Hm, got a 20" iMac C2D, can't really replace the Optical Drive here because its a PATA one.. and i need at least 250GB of Space, darn
I probably have 64GB in Applications and supporting files and folders.
An example .... ( my notebook mirrors my desktop )
My iMac has a .....
320 GB HDD internal
1 TB External ( iTunes, Aperture, & Documents Folder )
1.5 TB External ( Time Machine Backup & Files I do not want backed up )
So what is on that 320 Gig Internal Drive?
Applications and OS
Drive Stats -
Used 104.1 GB on disk
If you are surviving with a 64GB internal SSD, are you using the computer for something beside demonstrating you super fast SSD ????
I guess you could be browsing, maybe email, and a game or two????
I am curious to know what Apps you have installed ???
A 64GB SSD is more than enough for nearly every setup, when you have a mac notebook, take a look at this:

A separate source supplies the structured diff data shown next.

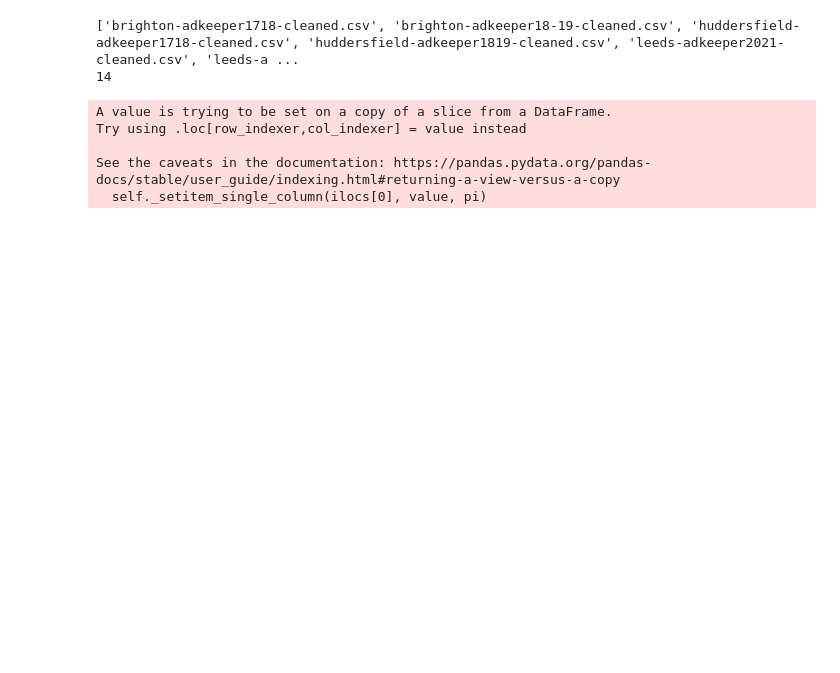
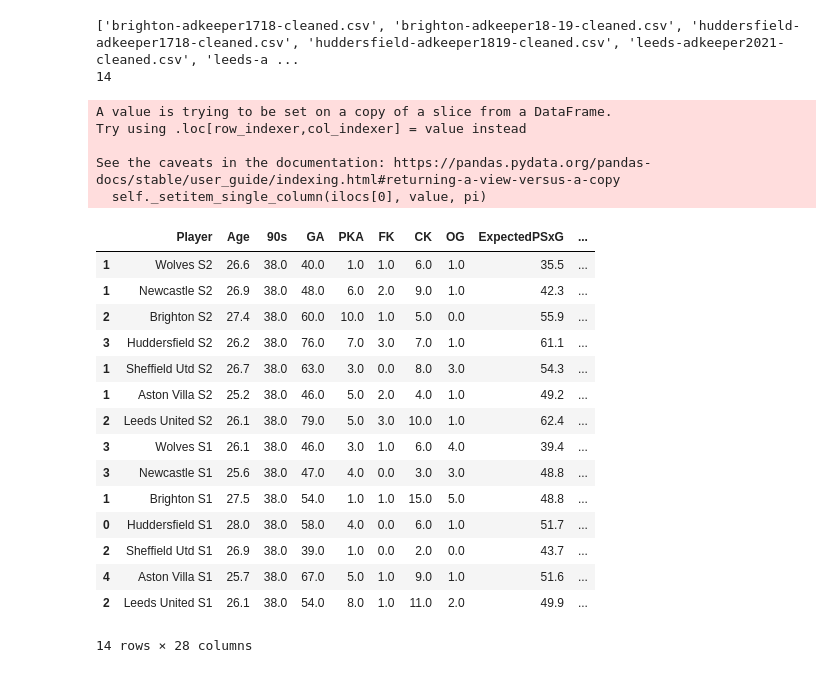
Before and after one commit to kiansweeney11/xg-data-analysis, a Jupyter notebook: filtering.ipynb, the cells around one changed output. Saved outputs shown, nothing was run; the diff lists cells and outputs as text; code cells hidden in the pictures; blank space fills up the shorter version.

```diff
--- a/filtering.ipynb
+++ b/filtering.ipynb
@@ -41,7 +41,7 @@ wolves_s2 = pd.read_csv(result[13])
 wolvestotals_s1 = wolves_s1.loc[wolves_s1['Player'] == 'Squad Total']
 newtotals_s1 = new_s1.loc[new_s1['Player'] == 'Squad Total']
 britotals_s1 = bri_s1.loc[bri_s1['Player'] == 'Squad Total']
-huddsstotals_s1 = hudds_s1.loc[hudds_s1['Player'] == 'Squad Total']
+huddsstotals_s1 = hudds_s1.loc[hudds_s1['Player'] == 'Jonas LÃ¶ssl']
 sheffutdtotals_s1 = sheff_s1.loc[sheff_s1['Player'] == 'Squad Total']
 villatotals_s1 = villa_s1.loc[villa_s1['Player'] == 'Squad Total']
 leetotals_s1 = leeds_s1.loc[leeds_s1['Player'] == 'Squad Total']
@@ -68,7 +68,7 @@ leetotals_s2.replace({'Player': {'Squad Total': 'Leeds United S2'}}, inplace = T
 wolvestotals_s1.replace({'Player': {'Squad Total': 'Wolves S1'}}, inplace = True)
 newtotals_s1.replace({'Player': {'Squad Total': 'Newcastle S1'}}, inplace = True)
 britotals_s1.replace({'Player': {'Squad Total': 'Brighton S1'}}, inplace = True)
-huddsstotals_s1.replace({'Player': {'Squad Total': 'Huddersfield S1'}}, inplace = True)
+huddsstotals_s1.replace({'Player': {'Jonas LÃ¶ssl': 'Huddersfield S1'}}, inplace = True)
 sheffutdtotals_s1.replace({'Player': {'Squad Total': 'Sheffield Utd S1'}}, inplace = True)
 villatotals_s1.replace({'Player': {'Squad Total': 'Aston Villa S1'}}, inplace = True)
 leetotals_s1.replace({'Player': {'Squad Total': 'Leeds United S1'}}, inplace = True)
@@ -84,3 +84,22 @@ all_joined_squads = pd.concat([wolvestotals_s2, newtotals_s2, britotals_s2, hudd
           villatotals_s1, leetotals_s1], axis=0)
 # %%
 all_joined_squads.drop(columns = ['Pos', 'Nation'], inplace = True)
+# %%
+all_joined_squads
+# %% [output]
+|  | Player | Age | 90s | GA | PKA | FK | CK | OG | ExpectedPSxG | ... |
+| 1 | Wolves S2 | 26.6 | 38.0 | 40.0 | 1.0 | 1.0 | 6.0 | 1.0 | 35.5 | ... |
+| 1 | Newcastle S2 | 26.9 | 38.0 | 48.0 | 6.0 | 2.0 | 9.0 | 1.0 | 42.3 | ... |
+| 2 | Brighton S2 | 27.4 | 38.0 | 60.0 | 10.0 | 1.0 | 5.0 | 0.0 | 55.9 | ... |
+| 3 | Huddersfield S2 | 26.2 | 38.0 | 76.0 | 7.0 | 3.0 | 7.0 | 1.0 | 61.1 | ... |
+| 1 | Sheffield Utd S2 | 26.7 | 38.0 | 63.0 | 3.0 | 0.0 | 8.0 | 3.0 | 54.3 | ... |
+| 1 | Aston Villa S2 | 25.2 | 38.0 | 46.0 | 5.0 | 2.0 | 4.0 | 1.0 | 49.2 | ... |
+| 2 | Leeds United S2 | 26.1 | 38.0 | 79.0 | 5.0 | 3.0 | 10.0 | 1.0 | 62.4 | ... |
+| 3 | Wolves S1 | 26.1 | 38.0 | 46.0 | 3.0 | 1.0 | 6.0 | 4.0 | 39.4 | ... |
+| 3 | Newcastle S1 | 25.6 | 38.0 | 47.0 | 4.0 | 0.0 | 3.0 | 3.0 | 48.8 | ... |
+| 1 | Brighton S1 | 27.5 | 38.0 | 54.0 | 1.0 | 1.0 | 15.0 | 5.0 | 48.8 | ... |
+| 0 | Huddersfield S1 | 28.0 | 38.0 | 58.0 | 4.0 | 0.0 | 6.0 | 1.0 | 51.7 | ... |
+| 2 | Sheffield Utd S1 | 26.9 | 38.0 | 39.0 | 1.0 | 0.0 | 2.0 | 0.0 | 43.7 | ... |
+| 4 | Aston Villa S1 | 25.7 | 38.0 | 67.0 | 5.0 | 1.0 | 9.0 | 1.0 | 51.6 | ... |
+| 2 | Leeds United S1 | 26.1 | 38.0 | 54.0 | 8.0 | 1.0 | 11.0 | 2.0 | 49.9 | ... |
+14 rows × 28 columns
```
Also changed, not shown: parts of 9 cells of this notebook, 2 other files.
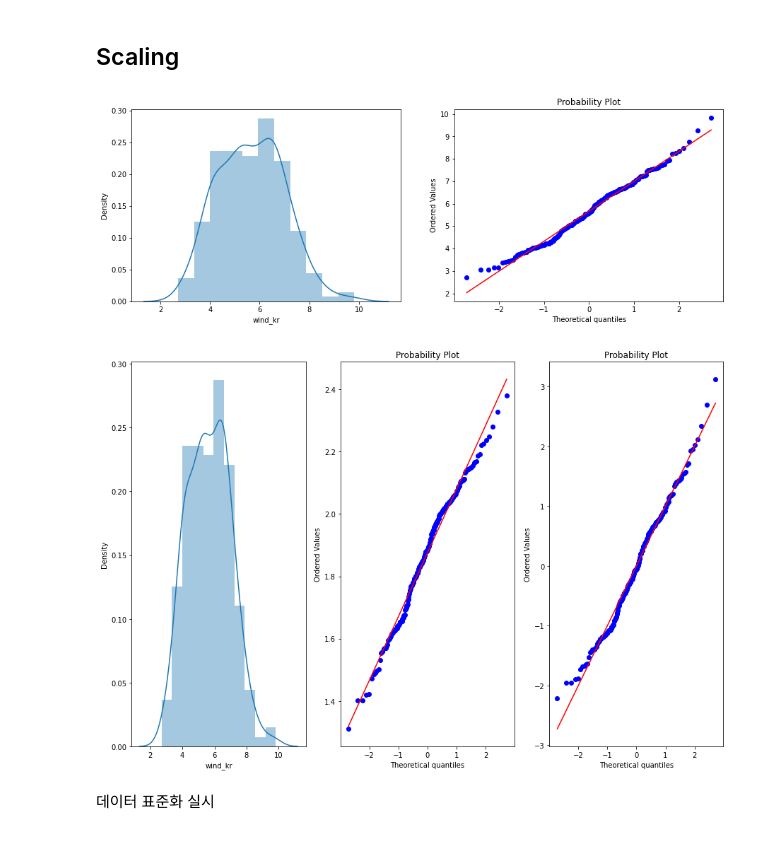
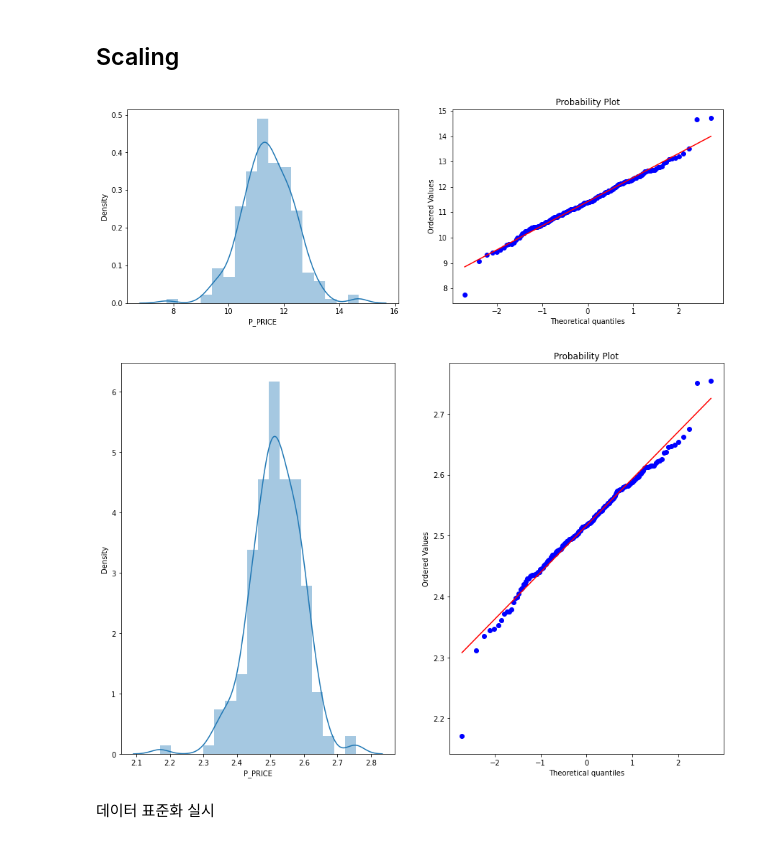
Before and after one commit to Yeony54/Project_Seafood_Import_Price_Prediction, a Jupyter notebook: 전처리 가설 검증 (어종별 모델).ipynb, the cells around one changed output. Drawn from its saved outputs; the diff is of its cells as text; code cells hidden in the pictures.

```diff
--- a/전처리 가설 검증 (어종별 모델).ipynb
+++ b/전처리 가설 검증 (어종별 모델).ipynb
@@ -881,21 +808,14 @@ for i in columns:
 # %%
-from scipy import stats
-
 fig = plt.figure(figsize = (15,10))
 
 for i in columns:
 
-  if i == 'P_PRICE':
-    fig.add_subplot(131)
-    sns.distplot(df_salmon_add[i])
-
+  if i == 'wind_kr':
+    fig.add_subplot(121)
     df_copy = df_salmon_add.copy()
     df_copy[i] = np.log1p(df_copy[i])
-    fig.add_subplot(132)
+    sns.distplot(df_copy[i])
+
+    fig.add_subplot(122)
     stats.probplot(df_copy[i], dist=stats.norm, plot=plt)
-
-    df_copy1 = df_salmon_add.copy()
-    df_copy1[i] = (df_copy1[i] - df_copy1[i].mean()) / df_copy1[i].std()
-    fig.add_subplot(133)
-    stats.probplot(df_copy1[i], dist=stats.norm, plot=plt)
 # %% [output]
@@ -1240,40 +1150,36 @@ LinearRegression(copy_X=True, fit_intercept=True, n_jobs=None, normalize=False)
 # %% [markdown]
 ## Scaling
 # %%
+# Before Scaling
+
 columns = ['wind_kr','temperature_kr','water_temp_kr','rain','wind','temperature','oil','cpi_total','cpi_fish','exchange','P_PRICE']
 
 for i in columns:
 
-  if i == 'wind_kr':
+  if i == 'P_PRICE':
     f, ax = plt.subplots(figsize = (15, 5))
     plt.subplot(121)
     sns.distplot(df_whiteleg_shrimp_add[i])
     plt.subplot(122)
     stats.probplot(df_whiteleg_shrimp_add[i] , plot=plt)
 # %% [output]
-[figure, old version]
+[figure, new version]
 # %%
-from scipy import stats
-
 fig = plt.figure(figsize = (15,10))
 
 for i in columns:
 
-  if i == 'wind_kr':
-    fig.add_subplot(131)
-    sns.distplot(df_whiteleg_shrimp_add[i])
-
+  if i == 'P_PRICE':
+    fig.add_subplot(121)
     df_copy = df_whiteleg_shrimp_add.copy()
     df_copy[i] = np.log1p(df_copy[i])
-    fig.add_subplot(132)
+
+    sns.distplot(df_copy[i])
+
+    fig.add_subplot(122)
     stats.probplot(df_copy[i], dist=stats.norm, plot=plt)
-
-    df_copy1 = df_whiteleg_shrimp_add.copy()
-    df_copy1[i] = (df_copy1[i] - df_copy1[i].mean()) / df_copy1[i].std()
-    fig.add_subplot(133)
-    stats.probplot(df_copy1[i], dist=stats.norm, plot=plt)
 # %% [output]
-[figure, old version]
+[figure, new version]
 # %% [markdown]
 데이터 표준화 실시
 # %%
```
Also changed, not shown: parts of 80 cells of this notebook.
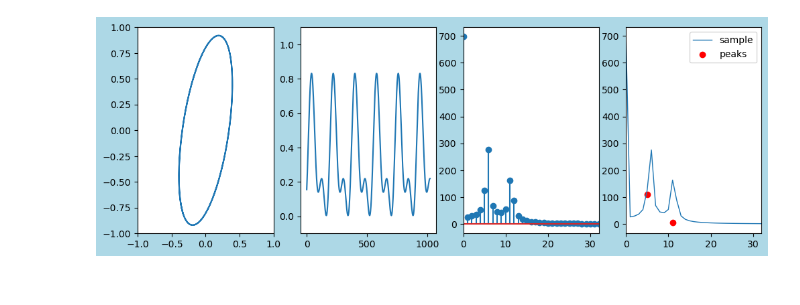
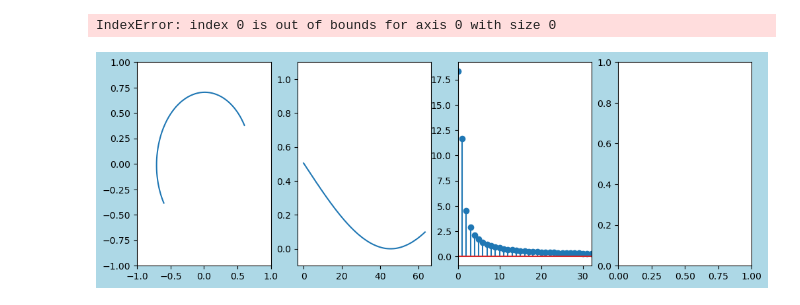
Before and after one commit to tacticstactics/Polarimeter_py, a Jupyter notebook: Polarimeter_main.ipynb, the cells around one changed output. Drawn from its saved outputs; the diff is of its cells as text; code cells hidden in the pictures.

```diff
--- a/Polarimeter_main.ipynb
+++ b/Polarimeter_main.ipynb
@@ -25,24 +25,36 @@ if __name__ == "__main__":
 
 E1 = Ein
 
+propagate1 = 2
+E2 = Polarimeter_def.propagate(propagate1,E1)
+
+
 # Faraday Rotation
-theta1 = 105
-E2 = Polarimeter_def.faradayrotaor(theta1,E1)
+theta1 = 0
+E3 = Polarimeter_def.faradayrotaor(theta1,E2)
 
 # Waveplate
 
-theta2 = 25
-phase2 = 40 # degree. QWP, 90
+theta2 = 44.5
+phase2 = 89.5 # degree. QWP, 90
 
 
-E3 = Polarimeter_def.waveplate(phase2,theta2,E2)
+E4 = Polarimeter_def.waveplate(phase2,theta2,E3)
 
-Eout = E3
+propagate2 = 180
+E5 = Polarimeter_def.propagate(propagate2,E4)
+
+# Faraday Rotation
+theta2 = 45
+E6 = Polarimeter_def.faradayrotaor(theta1,E5)
 
 
-m = 256
-Eoutx_col = np.zeros(m);
-Eouty_col = np.zeros(m);
+Eout = E6
+
+
+m = 64
+Eoutx_col = np.zeros(m)
+Eouty_col = np.zeros(m)
 
 
 for ii in range(m):
@@ -55,9 +67,9 @@ for ii in range(m):
     Eouty_col[ii] = np.real(Eout_propagate[1,0])
 
 
-n = 2048
-thetacol = np.zeros(n);
-PX_qwpcol = np.zeros(n);
+n = 128
+thetacol = np.zeros(n)
+PX_qwpcol = np.zeros(n)
 
 
 # Assume QWP
@@ -99,31 +111,32 @@ ax3 = fig.add_subplot(1, 4, 3)
 ax4 = fig.add_subplot(1, 4, 4)
 
 ax1.plot(Eoutx_col, Eouty_col)
 ax1.set_xlim(-1,1)
 ax1.set_ylim(-1,1)
 
 ax2.plot(thetacol,PX_qwpcol, "-")
 ax2.set_ylim(-0.1,1.1)
 
 
 #ax3.stem(Shifted_f, np.abs(Shifted_X1)/N, use_line_collection=True)
 
 ax3.stem(arangen, np.abs(X1))
 
 #ax3.stem(freq, np.abs(X1), 'b', markerfmt=" ", basefmt="-b")
 ax3.set_xlim(0,32)
 
 #ax3.plot(Shifted_f, np.abs(Shifted_X1)/o)#, use_line_collection=True)
 
 # Assume this light hits rotating qwp and fixed polarizer.
 
 index, peaks = findpeaks(arangen, X1, 4, 2)
 
 ax4.plot(arangen, np.abs(X1),label='sample', lw=1)
 ax4.scatter(index, peaks, label='peaks', color='red')
 ax4.legend()
 ax4.set_xlim(0,32)
 
 plt.show()
 # %% [output]
+IndexError: index 0 is out of bounds for axis 0 with size 0
-[figure, old version]
+[figure, new version]
```
Also changed, not shown: 1 other file.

http://www.mcetech.com/optibay/. You basically only store the OS on the SSD and the rest on the HDD your MacBook shipped with, or when you want longer battery life you can even get a 4200RPM notebook drive
I'm just using the 64GB Samsung SSD in my MacBook Pro, which is more than enough space for OS X, Documents, Some videos, applications etc. The only thing I don't carry around on it is my iTunes library and my Media Collection (DVD rips etc). Everything else fits on there quite nicely with space to spare.
The 120GB OCZ Vertex SSD is in my iMac and stores much the same, but I've a 500GB FW800 drive for all the big stuff like my iTunes library and Media collection - basically all the big files where speed isn't a big issue. This means that the OS, Applications and documents all benefit from the SSD's speed, while I still have capacity for the stuff where speed isn't a particular concern (although obviously on FW800 it's fast enough).
That was the plan really, to be able to benefit from the SSD's speed while having enough capacity on an external drive. Works great
So then the only thing you are speeding up is the OS???
All of your apps and data reside on the HDD anyway?
So when I am reading and writing large image files it's off the HDD ????
Perhaps I am missing something?
Personally I would put the OS + Applications + Documents on the SSD and use a HDD for large media collections etc. You'd be amazed how quick your system feels when the OS, Applications and Documents are all available on the SSD.
Everything BUT the /Users Folder on the SSD, the /Users Folder on the HDD, simple as that
This makes sense to me as well.
Considering on my iMac that I have 104 Gig USED it would not make sense for me to use an SSD there.
I have no doubt it would be faster, but again ... at what cost???
I would need AT LEAST a 128 Gig SSD, and even that would be cutting it close.
We are just now setting up the new Macbook Pro.
Photoshop Elements 6.0
Auction Management Software
.... installed I am using 23 Gig of HDD space. I am not finished installing all the apps I will using on the notebook. Now to be fair, the notebook will not have all the apps installed on the desktop as there as some tasks on the desktop that will not be performed on the notebook.
Of course my Documents folder ( on the MBP ) is all but empty, and probably would remain so as I would offload most documents onto the desktop once I was done with them.
I work hard at keeping the notebook drives uncluttered, and also the desktop as well.
Giving up the optical drive and installing a second drive, sounds cool but I do use the optical drive at client locations to burn disks for them and I hate having to tether external devices to the notebook when working at a clients location. I did the external burner thing for a year or so, it was a pain for me.
I know that someday I will go SSD, but at the moment the costs far far outweigh any benefits I may see. Of course this is my opinion for my case only, I am sure others would find differently.
Of course, if the price point drops fast enough, that day may come sooner for me!
Just buy some 3-4 SD cards and give those to them